_Aim of the exercise_
Lines of the material that include the string "index" should be returned.
Top of Given records
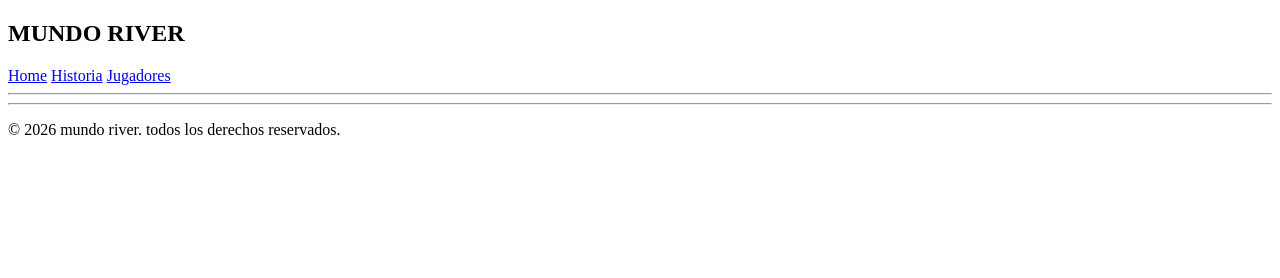
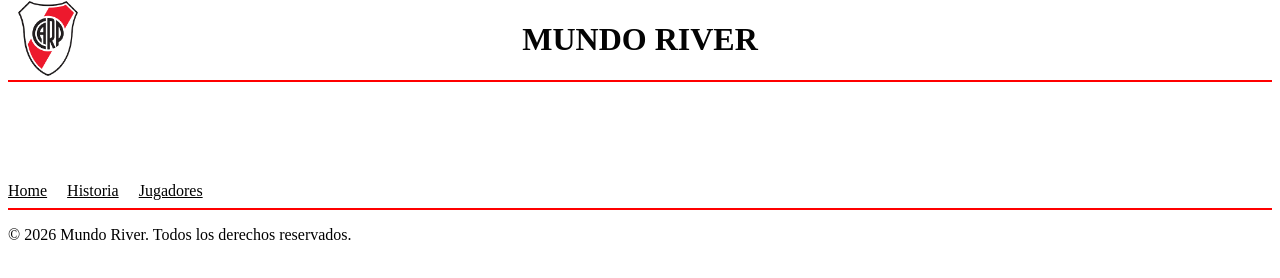
Before and after one commit to Rocio-Farias/mundo-river, a plain HTML site: page index.html in a window 1280 px wide. Drawn offline with Linux system fonts and the light colour scheme.

Commit message:
cambie el color a las líneas, al fondo, al titulo, y al texto y al los  derechos de autor. y cambie el tamaño a el logo y lo cambie de lugar, cambie la imagen de lugar para que aparezca sobre la primera linea

```diff
--- a/index.html
+++ b/index.html
@@ -5,28 +5,72 @@
     <meta name="viewport" content="width=device-width, initial-scale=1.0">
     <title>Mundo River</title>
 
+
+    <style>
+        body{
+            background-color: rgb(255, 255, 255);
+            color: rgb(0, 0, 0);
+        }
+        hr{
+        border: none;
+            height: 2px;
+            background-color: red;
+        }
+        a{
+            color: rgb(0, 0, 0);
+        }
+        h1{
+            color: rgb(3, 3, 3);
+
+        }
+        body{
+            position: relative;
+        }
+       .escudo{
+            position: absolute;
+            top: -20px;
+            left: 10px;
+        }
+        header{
+            margin-top: 100px;
+        }
+        nav{
+            display: flex;
+            gap: 20px;
+        }
+
+
+        .textoCentrado {
+            text-align: right;
+        }
+        .textoCentrado {
+            text-align: center;
+        }
+    </style>
+
+
 </head>
 
+
 <body>
+    <h1 style="text-align: center;">MUNDO RIVER</h1>
+     <img src="imagenes\escudo de river.png" class="escudo" width="60">
+    <hr>
+
+
+
+
+
     <header>
         <nav>
-        <h1>MUNDO RIVER</h1>
-
-        </nav>
             <a href="index.html">Home</a>
             <a href="Historia.html">Historia</a>
             <a href="Jugadores.html">Jugadores</a>
         </nav>
-
     </header>
     <hr>
+    </header>
 
-    <hr>
     <footer>
-        <p>&copy; 2026 mundo river. todos los derechos reservados. </p>
+        <p>&copy; 2026 Mundo River. Todos los derechos reservados.</p>
     </footer>
-
-
-</body>
-
-</html>
```
Also changed, not shown: mundoriver.html (+24 -5 lines), imagenes/escudo de river.png (renamed from escudo de river.png).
Bottom of Given records
_Expected answer_
Before and after one commit to Rocio-Farias/mundo-river, a plain HTML site: page index.html in a window 1280 px wide. Drawn offline with Linux system fonts and the light colour scheme.
--- a/index.html
+++ b/index.html
             <a href="index.html">Home</a>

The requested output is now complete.